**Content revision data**
····················
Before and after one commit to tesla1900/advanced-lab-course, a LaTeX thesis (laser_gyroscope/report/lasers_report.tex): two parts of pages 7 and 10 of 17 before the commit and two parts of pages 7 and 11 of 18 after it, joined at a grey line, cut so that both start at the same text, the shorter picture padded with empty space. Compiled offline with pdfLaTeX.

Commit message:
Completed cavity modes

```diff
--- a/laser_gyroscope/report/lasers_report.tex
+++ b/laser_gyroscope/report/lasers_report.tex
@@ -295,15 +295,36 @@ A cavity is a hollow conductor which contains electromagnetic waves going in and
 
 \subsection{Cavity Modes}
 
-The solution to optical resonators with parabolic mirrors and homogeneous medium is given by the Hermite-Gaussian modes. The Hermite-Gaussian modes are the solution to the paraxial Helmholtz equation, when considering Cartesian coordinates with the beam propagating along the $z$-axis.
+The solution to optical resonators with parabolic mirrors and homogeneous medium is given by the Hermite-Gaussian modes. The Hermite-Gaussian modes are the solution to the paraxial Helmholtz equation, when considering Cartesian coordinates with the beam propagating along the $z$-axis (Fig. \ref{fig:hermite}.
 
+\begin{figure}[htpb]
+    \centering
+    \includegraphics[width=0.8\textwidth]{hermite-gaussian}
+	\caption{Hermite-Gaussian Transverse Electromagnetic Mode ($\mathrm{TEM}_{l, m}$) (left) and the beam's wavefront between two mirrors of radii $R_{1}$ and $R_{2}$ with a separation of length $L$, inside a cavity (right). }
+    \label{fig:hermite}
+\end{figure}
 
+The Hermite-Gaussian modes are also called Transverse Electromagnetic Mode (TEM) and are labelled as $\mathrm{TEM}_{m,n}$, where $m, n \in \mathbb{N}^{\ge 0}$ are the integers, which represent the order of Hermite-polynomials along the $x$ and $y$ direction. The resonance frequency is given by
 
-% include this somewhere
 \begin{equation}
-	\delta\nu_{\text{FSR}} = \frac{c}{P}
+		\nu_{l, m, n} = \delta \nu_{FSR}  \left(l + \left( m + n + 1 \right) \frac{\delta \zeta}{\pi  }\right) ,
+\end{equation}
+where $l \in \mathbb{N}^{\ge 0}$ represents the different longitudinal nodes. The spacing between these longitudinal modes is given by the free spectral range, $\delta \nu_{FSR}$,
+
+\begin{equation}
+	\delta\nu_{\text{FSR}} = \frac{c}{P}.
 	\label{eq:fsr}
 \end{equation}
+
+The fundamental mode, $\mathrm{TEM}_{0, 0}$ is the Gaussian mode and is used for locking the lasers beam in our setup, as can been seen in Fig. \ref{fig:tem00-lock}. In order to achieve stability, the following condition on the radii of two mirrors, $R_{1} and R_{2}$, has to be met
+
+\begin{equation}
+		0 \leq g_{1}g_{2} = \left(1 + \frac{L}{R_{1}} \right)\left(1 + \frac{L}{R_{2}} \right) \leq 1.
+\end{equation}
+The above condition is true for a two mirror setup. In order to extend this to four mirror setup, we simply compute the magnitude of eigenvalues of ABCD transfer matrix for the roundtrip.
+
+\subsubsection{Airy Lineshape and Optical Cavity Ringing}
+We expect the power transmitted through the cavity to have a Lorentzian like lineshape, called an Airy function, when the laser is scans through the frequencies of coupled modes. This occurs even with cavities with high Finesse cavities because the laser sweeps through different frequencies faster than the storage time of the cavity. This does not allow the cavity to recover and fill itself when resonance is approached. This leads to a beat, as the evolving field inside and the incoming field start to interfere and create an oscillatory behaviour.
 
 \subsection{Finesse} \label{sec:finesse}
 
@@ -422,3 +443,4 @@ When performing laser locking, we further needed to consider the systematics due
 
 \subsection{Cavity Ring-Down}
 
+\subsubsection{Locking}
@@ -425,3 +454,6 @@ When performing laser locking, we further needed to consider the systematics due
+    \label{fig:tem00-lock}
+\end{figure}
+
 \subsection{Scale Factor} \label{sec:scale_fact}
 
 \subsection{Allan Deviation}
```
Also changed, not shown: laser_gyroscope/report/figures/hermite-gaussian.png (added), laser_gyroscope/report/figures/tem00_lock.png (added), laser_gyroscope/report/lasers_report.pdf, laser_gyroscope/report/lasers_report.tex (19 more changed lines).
····················
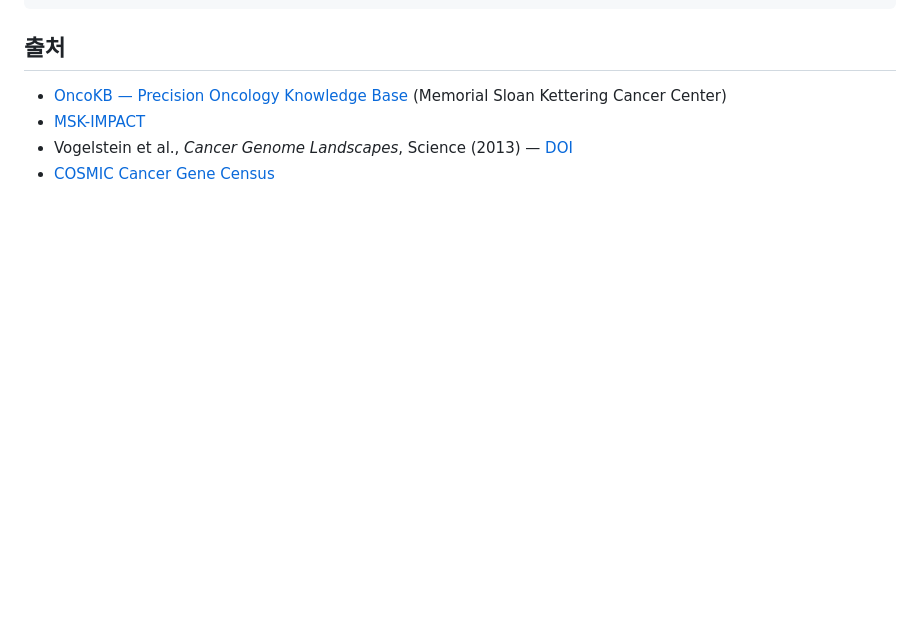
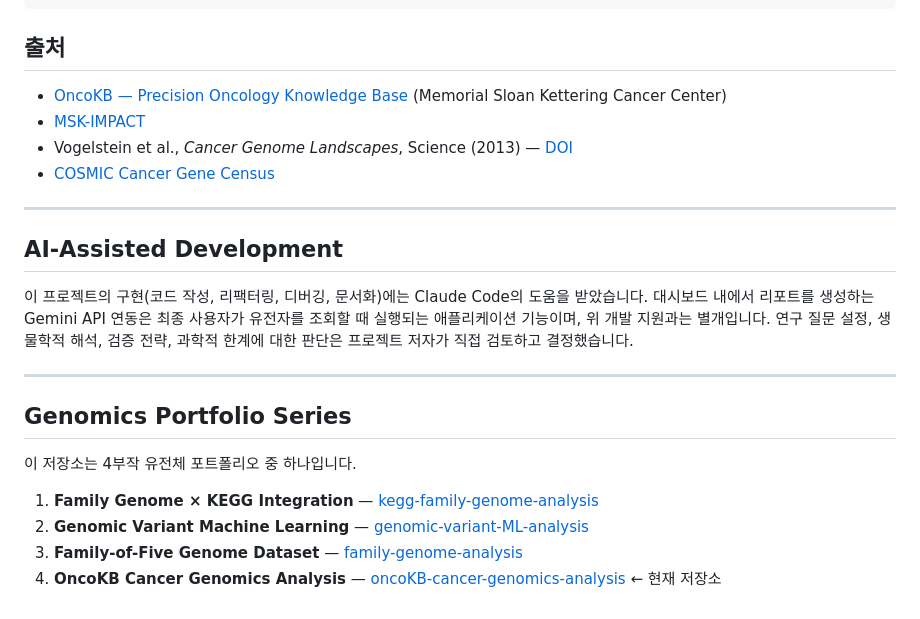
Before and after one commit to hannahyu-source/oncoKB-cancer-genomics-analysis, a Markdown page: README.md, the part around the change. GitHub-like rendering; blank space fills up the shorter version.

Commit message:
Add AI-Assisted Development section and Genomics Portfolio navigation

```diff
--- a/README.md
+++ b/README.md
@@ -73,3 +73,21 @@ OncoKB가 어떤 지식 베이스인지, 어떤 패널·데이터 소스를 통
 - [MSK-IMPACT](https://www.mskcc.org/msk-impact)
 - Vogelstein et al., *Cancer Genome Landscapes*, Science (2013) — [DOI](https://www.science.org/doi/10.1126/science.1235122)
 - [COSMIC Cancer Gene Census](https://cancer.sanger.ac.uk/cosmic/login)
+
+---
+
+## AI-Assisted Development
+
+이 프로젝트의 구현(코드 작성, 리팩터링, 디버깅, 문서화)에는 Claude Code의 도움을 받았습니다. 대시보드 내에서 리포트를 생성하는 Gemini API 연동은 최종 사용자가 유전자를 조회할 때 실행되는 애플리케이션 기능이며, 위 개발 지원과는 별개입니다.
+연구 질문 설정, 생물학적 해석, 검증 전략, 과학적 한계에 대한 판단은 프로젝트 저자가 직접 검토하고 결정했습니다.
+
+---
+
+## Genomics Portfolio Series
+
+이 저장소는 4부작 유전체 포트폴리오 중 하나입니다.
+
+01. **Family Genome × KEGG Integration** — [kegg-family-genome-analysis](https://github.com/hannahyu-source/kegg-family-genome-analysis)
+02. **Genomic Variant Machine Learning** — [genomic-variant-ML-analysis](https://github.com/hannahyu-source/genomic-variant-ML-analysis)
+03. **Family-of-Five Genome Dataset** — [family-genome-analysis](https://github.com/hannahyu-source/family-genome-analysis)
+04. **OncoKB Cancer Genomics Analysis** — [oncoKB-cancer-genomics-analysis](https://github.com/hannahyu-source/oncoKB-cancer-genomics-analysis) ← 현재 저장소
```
····················
**What to produce**
Across the records above, show each line containing the word "Assisted".

**Task response**
Add AI-Assisted Development section and Genomics Portfolio navigation
+## AI-Assisted Development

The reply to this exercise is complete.